The candidate countries
All the countries queuing up to join the European Union have strict tests to pass before they get in. Click on the graph to find out how each of them is doing.
Progress is measured by how much EU law they have succeeded in adopting.
The body of law in question - the acquis communautaire - has 30 chapters, and some countries have closed many more than others.
But it's not just a question of changing national legislation but also developing the administrative structures to implement the changes.
In its annual progress reports, the EU also keeps a close eye on how the market economy of each country is developing and the respect for human rights - both vital criteria for membership.
With only Romania further behind in its adoption of EU law, Bulgaria has a long way to go in getting ready to join.
The country has been criticised for its weak judiciary and inability to deal with corruption.
The latest EU progress report says it is heading towards a functioning market economy but is still far from being able to deal with the forces of the EU's internal market.
There are also concerns over the integration of the Roma minority.
Even where Bulgaria has managed to adopt some of the legislation, its institutions are in no position to implement them.
Cyprus has long been top dog among the European hopefuls.
It has 22 of the chapters under its belt and its market economy is considered ready to deal with the EU's competitive pressure.
The EU is particularly keen that Cyprus tightens up on its border controls, as it will be one of the union's external borders.
Despite its good record, Cyprus is still held up by the division of the island, following the Turkish invasion of 1974, into two halves.
The EU has been encouraged by attempts to find a political settlement but until this issue is resolved, Cyprus's accession will remain problematic.
The Czech Republic was once the model east European country, but its reputation has begun to slip, and it has lost momentum in notching up chapters.
It blotted its copy book in the late 1990s over its treatment of the Roma minority but has won praise for recent efforts to right the wrongs, particularly over education.
Other human rights concerns include trafficking in women and children and overcrowding in prisons.
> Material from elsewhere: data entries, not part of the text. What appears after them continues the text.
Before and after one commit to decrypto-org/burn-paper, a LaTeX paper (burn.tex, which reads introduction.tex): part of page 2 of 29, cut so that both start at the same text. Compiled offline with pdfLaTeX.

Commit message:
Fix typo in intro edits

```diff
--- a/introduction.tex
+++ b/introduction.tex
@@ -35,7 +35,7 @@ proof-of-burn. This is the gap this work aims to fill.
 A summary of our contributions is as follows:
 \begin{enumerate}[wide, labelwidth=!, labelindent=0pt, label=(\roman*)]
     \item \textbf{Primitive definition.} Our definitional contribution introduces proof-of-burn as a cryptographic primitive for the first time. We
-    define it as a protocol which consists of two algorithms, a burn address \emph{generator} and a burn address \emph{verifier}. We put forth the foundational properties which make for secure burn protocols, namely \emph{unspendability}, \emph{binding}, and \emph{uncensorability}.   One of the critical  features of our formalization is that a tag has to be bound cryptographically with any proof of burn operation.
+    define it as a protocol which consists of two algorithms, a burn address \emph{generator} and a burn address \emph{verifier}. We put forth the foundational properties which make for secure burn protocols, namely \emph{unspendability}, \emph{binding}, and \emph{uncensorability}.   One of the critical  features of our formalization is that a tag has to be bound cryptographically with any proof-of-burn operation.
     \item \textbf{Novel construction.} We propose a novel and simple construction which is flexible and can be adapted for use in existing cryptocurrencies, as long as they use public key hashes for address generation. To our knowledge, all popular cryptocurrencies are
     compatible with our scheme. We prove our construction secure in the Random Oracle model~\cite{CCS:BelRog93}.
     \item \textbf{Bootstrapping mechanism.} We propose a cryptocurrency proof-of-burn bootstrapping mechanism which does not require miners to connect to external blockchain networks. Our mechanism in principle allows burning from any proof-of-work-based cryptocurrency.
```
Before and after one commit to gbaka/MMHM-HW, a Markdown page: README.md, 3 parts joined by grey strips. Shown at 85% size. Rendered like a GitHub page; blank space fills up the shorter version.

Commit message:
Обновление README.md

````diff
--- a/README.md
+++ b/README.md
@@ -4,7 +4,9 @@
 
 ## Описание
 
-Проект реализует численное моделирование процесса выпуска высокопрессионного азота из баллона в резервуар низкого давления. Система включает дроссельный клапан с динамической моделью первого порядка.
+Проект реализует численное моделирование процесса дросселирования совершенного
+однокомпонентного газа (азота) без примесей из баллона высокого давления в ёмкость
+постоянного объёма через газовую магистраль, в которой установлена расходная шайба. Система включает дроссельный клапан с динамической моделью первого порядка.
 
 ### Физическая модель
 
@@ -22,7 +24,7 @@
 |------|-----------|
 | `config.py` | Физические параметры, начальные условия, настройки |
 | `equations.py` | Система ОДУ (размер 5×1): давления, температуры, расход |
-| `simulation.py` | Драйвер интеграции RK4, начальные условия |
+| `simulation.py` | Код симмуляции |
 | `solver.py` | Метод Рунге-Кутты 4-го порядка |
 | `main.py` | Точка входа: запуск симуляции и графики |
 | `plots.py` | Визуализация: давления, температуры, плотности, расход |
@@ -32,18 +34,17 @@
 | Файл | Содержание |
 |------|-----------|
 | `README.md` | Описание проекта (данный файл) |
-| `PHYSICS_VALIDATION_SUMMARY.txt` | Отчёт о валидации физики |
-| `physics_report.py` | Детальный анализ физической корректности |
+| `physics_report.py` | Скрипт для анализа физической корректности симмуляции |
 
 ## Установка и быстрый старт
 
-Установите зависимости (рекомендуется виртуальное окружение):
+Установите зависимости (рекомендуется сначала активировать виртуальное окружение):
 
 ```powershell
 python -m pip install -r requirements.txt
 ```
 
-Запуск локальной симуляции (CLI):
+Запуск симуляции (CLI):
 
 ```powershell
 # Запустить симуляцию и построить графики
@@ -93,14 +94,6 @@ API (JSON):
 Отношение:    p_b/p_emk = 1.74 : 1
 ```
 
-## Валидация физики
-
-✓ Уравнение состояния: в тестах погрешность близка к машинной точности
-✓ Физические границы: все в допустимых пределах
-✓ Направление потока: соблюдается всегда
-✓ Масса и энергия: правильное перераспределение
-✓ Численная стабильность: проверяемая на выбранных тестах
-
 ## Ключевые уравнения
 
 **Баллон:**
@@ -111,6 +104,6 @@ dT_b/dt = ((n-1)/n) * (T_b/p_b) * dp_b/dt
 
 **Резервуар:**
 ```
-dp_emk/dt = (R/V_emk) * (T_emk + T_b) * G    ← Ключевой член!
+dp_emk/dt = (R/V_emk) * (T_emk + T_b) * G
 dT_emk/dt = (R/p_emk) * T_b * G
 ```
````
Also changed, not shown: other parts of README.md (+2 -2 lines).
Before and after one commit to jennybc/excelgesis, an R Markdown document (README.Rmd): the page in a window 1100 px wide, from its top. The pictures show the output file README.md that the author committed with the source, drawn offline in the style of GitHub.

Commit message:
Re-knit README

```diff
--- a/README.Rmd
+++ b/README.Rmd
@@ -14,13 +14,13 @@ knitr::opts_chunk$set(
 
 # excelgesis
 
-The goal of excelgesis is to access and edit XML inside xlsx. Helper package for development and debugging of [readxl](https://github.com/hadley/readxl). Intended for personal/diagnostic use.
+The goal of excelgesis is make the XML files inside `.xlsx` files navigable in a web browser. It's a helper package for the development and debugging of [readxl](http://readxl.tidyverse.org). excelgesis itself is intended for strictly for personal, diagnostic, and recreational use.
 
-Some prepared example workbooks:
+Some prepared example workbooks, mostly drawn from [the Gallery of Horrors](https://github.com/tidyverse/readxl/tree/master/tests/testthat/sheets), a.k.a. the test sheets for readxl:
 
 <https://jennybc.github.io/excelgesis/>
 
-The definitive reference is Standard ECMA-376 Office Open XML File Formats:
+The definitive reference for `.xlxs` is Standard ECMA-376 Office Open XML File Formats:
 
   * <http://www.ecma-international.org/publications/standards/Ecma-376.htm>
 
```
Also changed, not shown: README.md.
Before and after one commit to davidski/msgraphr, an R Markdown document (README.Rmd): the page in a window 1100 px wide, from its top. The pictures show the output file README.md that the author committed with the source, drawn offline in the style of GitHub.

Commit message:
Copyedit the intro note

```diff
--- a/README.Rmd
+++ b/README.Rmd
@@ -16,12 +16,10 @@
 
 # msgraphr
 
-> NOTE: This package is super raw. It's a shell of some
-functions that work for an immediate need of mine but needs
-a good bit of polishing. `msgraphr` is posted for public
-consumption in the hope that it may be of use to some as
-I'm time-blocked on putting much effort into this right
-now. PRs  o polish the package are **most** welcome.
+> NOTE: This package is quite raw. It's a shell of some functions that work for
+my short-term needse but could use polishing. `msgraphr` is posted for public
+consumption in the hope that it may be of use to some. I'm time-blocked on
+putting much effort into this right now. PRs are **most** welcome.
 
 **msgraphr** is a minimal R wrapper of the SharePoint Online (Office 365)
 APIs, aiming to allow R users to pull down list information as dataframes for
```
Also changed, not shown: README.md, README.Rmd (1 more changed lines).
The Czechs have also been in the firing line over their porous borders with Austria and Germany.
The EU describes their border policing as "deficient" and calls for progress in the fight against corruption and organised crime.
Estonia has been storming ahead of its Baltic neighbours in its membership negotiations, leaving it well-placed to be among the first countries to join the EU.
Its market economy is all but ready to face the EU's internal market but it still needs to take urgent action on tax and customs.
There are also some remaining concerns about the treatment of minorities, particularly the implementation of its language law and the integration of non-citizens.
Hungary has sped through the negotiations of its recent legislative chapters and is regarded as a front-runner in the membership race.
Its economy is also looking strong, and it should soon be ready to face EU markets if it continues on the current path of reform.
It is still lagging behind on the environment but in the important area of agriculture it has made substantial progress.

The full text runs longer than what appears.